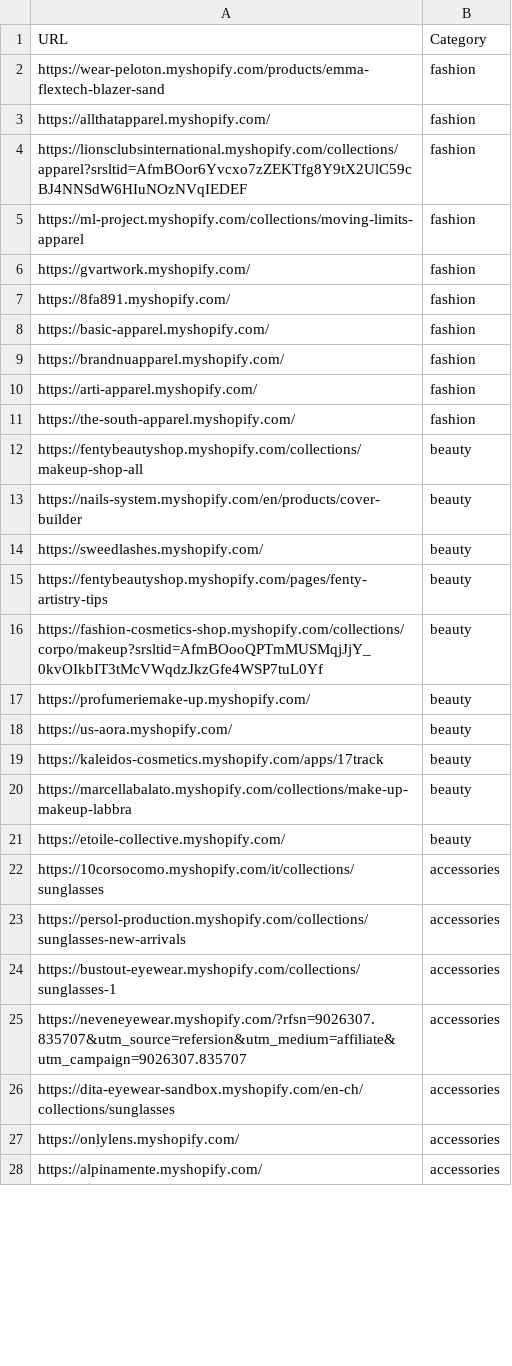
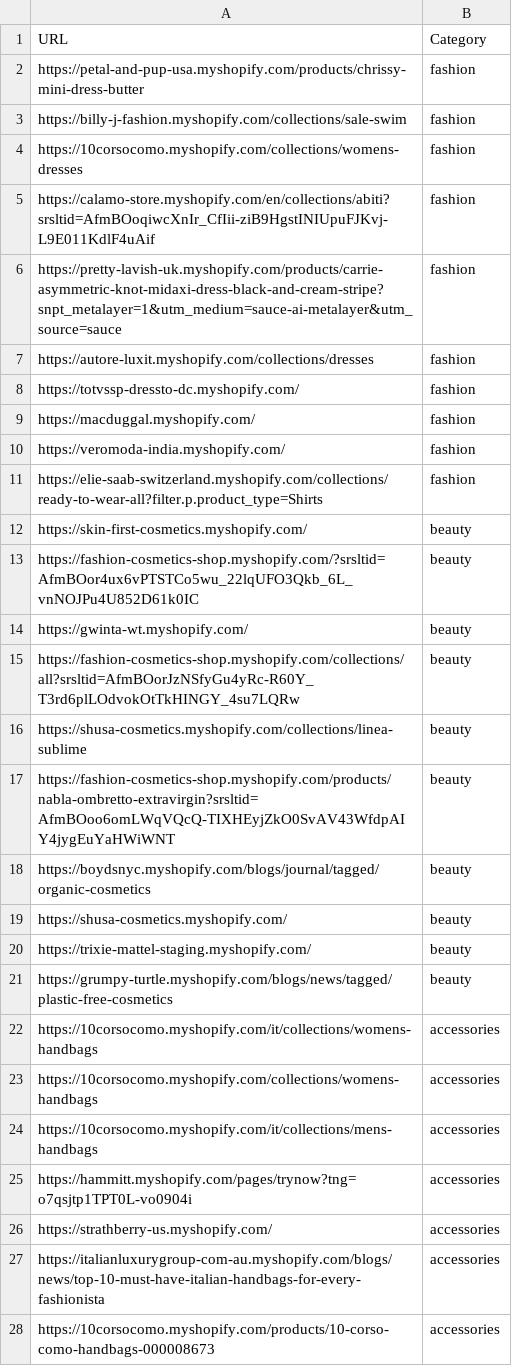
Before and after one commit to LOOKALIKE-AI/Leads, a CSV file: brands.csv, drawn as a sheet; only a part is shown; the diff covers the shown part only.

```diff
--- a/brands.csv
+++ b/brands.csv
@@ -1,28 +1,28 @@
 URL,Category
-https://wear-peloton.myshopify.com/products/emma-flextech-blazer-sand,fashion
-https://allthatapparel.myshopify.com/,fashion
-https://lionsclubsinternational.myshopify.com/collections/apparel?srsltid=AfmBOor6Yvcxo7zZEKTfg8Y9tX2UlC59cBJ4NNSdW6HIuNOzNVqIEDEF,fashion
-https://ml-project.myshopify.com/collections/moving-limits-apparel,fashion
-https://gvartwork.myshopify.com/,fashion
-https://8fa891.myshopify.com/,fashion
-https://basic-apparel.myshopify.com/,fashion
-https://brandnuapparel.myshopify.com/,fashion
-https://arti-apparel.myshopify.com/,fashion
-https://the-south-apparel.myshopify.com/,fashion
-https://fentybeautyshop.myshopify.com/collections/makeup-shop-all,beauty
-https://nails-system.myshopify.com/en/products/cover-builder,beauty
-https://sweedlashes.myshopify.com/,beauty
-https://fentybeautyshop.myshopify.com/pages/fenty-artistry-tips,beauty
-https://fashion-cosmetics-shop.myshopify.com/collections/corpo/makeup?srsltid=AfmBOooQPTmMUSMqjJjY_0kvOIkbIT3tMcVWqdzJkzGfe4WSP7tuL0Yf,beauty
-https://profumeriemake-up.myshopify.com/,beauty
-https://us-aora.myshopify.com/,beauty
-https://kaleidos-cosmetics.myshopify.com/apps/17track,beauty
-https://marcellabalato.myshopify.com/collections/make-up-makeup-labbra,beauty
-https://etoile-collective.myshopify.com/,beauty
-https://10corsocomo.myshopify.com/it/collections/sunglasses,accessories
-https://persol-production.myshopify.com/collections/sunglasses-new-arrivals,accessories
-https://bustout-eyewear.myshopify.com/collections/sunglasses-1,accessories
-https://neveneyewear.myshopify.com/?rfsn=9026307.835707&utm_source=refersion&utm_medium=affiliate&utm_campaign=9026307.835707,accessories
-https://dita-eyewear-sandbox.myshopify.com/en-ch/collections/sunglasses,accessories
-https://onlylens.myshopify.com/,accessories
-https://alpinamente.myshopify.com/,accessories
+https://petal-and-pup-usa.myshopify.com/products/chrissy-mini-dress-butter,fashion
+https://billy-j-fashion.myshopify.com/collections/sale-swim,fashion
+https://10corsocomo.myshopify.com/collections/womens-dresses,fashion
+https://calamo-store.myshopify.com/en/collections/abiti?srsltid=AfmBOoqiwcXnIr_CfIii-ziB9HgstINIUpuFJKvj-L9E011KdlF4uAif,fashion
+https://pretty-lavish-uk.myshopify.com/products/carrie-asymmetric-knot-midaxi-dress-black-and-cream-stripe?snpt_metalayer=1&utm_medium=sauce-ai-metalayer&utm_source=sauce,fashion
+https://autore-luxit.myshopify.com/collections/dresses,fashion
+https://totvssp-dressto-dc.myshopify.com/,fashion
+https://macduggal.myshopify.com/,fashion
+https://veromoda-india.myshopify.com/,fashion
+https://elie-saab-switzerland.myshopify.com/collections/ready-to-wear-all?filter.p.product_type=Shirts,fashion
+https://skin-first-cosmetics.myshopify.com/,beauty
+https://fashion-cosmetics-shop.myshopify.com/?srsltid=AfmBOor4ux6vPTSTCo5wu_22lqUFO3Qkb_6L_vnNOJPu4U852D61k0IC,beauty
+https://gwinta-wt.myshopify.com/,beauty
+https://fashion-cosmetics-shop.myshopify.com/collections/all?srsltid=AfmBOorJzNSfyGu4yRc-R60Y_T3rd6plLOdvokOtTkHINGY_4su7LQRw,beauty
+https://shusa-cosmetics.myshopify.com/collections/linea-sublime,beauty
+https://fashion-cosmetics-shop.myshopify.com/products/nabla-ombretto-extravirgin?srsltid=AfmBOoo6omLWqVQcQ-TIXHEyjZkO0SvAV43WfdpAIY4jygEuYaHWiWNT,beauty
+https://boydsnyc.myshopify.com/blogs/journal/tagged/organic-cosmetics,beauty
+https://shusa-cosmetics.myshopify.com/,beauty
+https://trixie-mattel-staging.myshopify.com/,beauty
+https://grumpy-turtle.myshopify.com/blogs/news/tagged/plastic-free-cosmetics,beauty
+https://10corsocomo.myshopify.com/it/collections/womens-handbags,accessories
+https://10corsocomo.myshopify.com/collections/womens-handbags,accessories
+https://10corsocomo.myshopify.com/it/collections/mens-handbags,accessories
+https://hammitt.myshopify.com/pages/trynow?tng=o7qsjtp1TPT0L-vo0904i,accessories
+https://strathberry-us.myshopify.com/,accessories
+https://italianluxurygroup-com-au.myshopify.com/blogs/news/top-10-must-have-italian-handbags-for-every-fashionista,accessories
+https://10corsocomo.myshopify.com/products/10-corso-como-handbags-000008673,accessories
```
Also changed, not shown: 1 added row, 1 removed row and 12 edited cells elsewhere in this file, leads.csv.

* * * * * * *

Exercise brief: Copy every line of the listing that includes the string "brands".

Result of this task:
Before and after one commit to LOOKALIKE-AI/Leads, a CSV file: brands.csv, drawn as a sheet; only a part is shown; the diff covers the shown part only.
--- a/brands.csv
+++ b/brands.csv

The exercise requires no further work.